--- Data excerpts ---
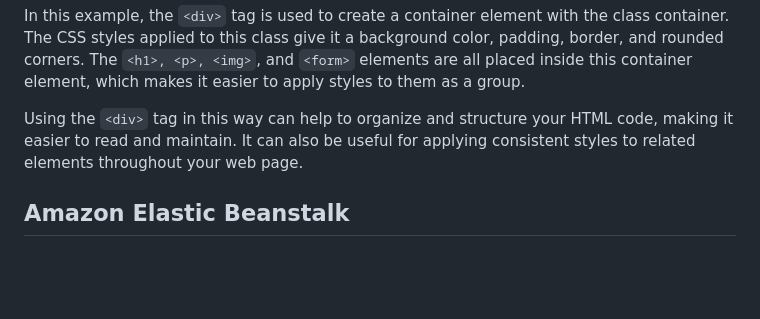
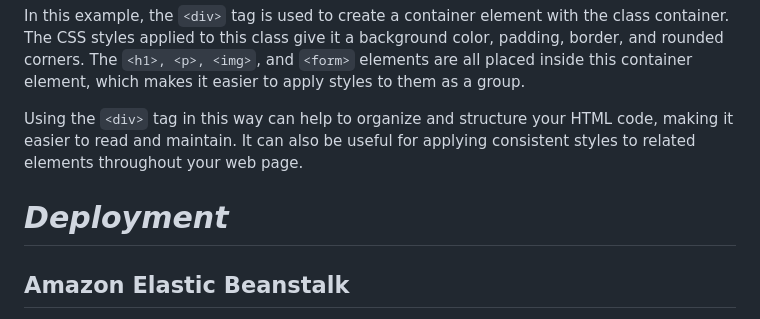
Before and after one commit to devkegovind/Diamond_Price_Prediction_Re, a Markdown page: README.md, the part around the change. GitHub-like rendering; blank space fills up the shorter version.

```diff
--- a/README.md
+++ b/README.md
@@ -126,6 +126,7 @@ In this example, the `<div>` tag is used to create a container element with the
 
 Using the `<div>` tag in this way can help to organize and structure your HTML code, making it easier to read and maintain. It can also be useful for applying consistent styles to related elements throughout your web page.
 
+# *Deployment*
 ## **Amazon Elastic Beanstalk**
 End-to-end web application management.
 Amazon Elastic Beanstalk is an easy-to-use service for deploying and scaling web applications and services developed with Java, .NET, PHP, Node.js, Python, Ruby, Go, and Docker on familiar servers such as Apache, Nginx, Passenger, and IIS.
```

--- Task ---
Print every entry exactly. Pictures are not part of the copy.

--- Answer for the task ---
Before and after one commit to devkegovind/Diamond_Price_Prediction_Re, a Markdown page: README.md, the part around the change. GitHub-like rendering; blank space fills up the shorter version.

```diff
--- a/README.md
+++ b/README.md
@@ -126,6 +126,7 @@ In this example, the `<div>` tag is used to create a container element with the
 
 Using the `<div>` tag in this way can help to organize and structure your HTML code, making it easier to read and maintain. It can also be useful for applying consistent styles to related elements throughout your web page.
 
+# *Deployment*
 ## **Amazon Elastic Beanstalk**
 End-to-end web application management.
 Amazon Elastic Beanstalk is an easy-to-use service for deploying and scaling web applications and services developed with Java, .NET, PHP, Node.js, Python, Ruby, Go, and Docker on familiar servers such as Apache, Nginx, Passenger, and IIS.
```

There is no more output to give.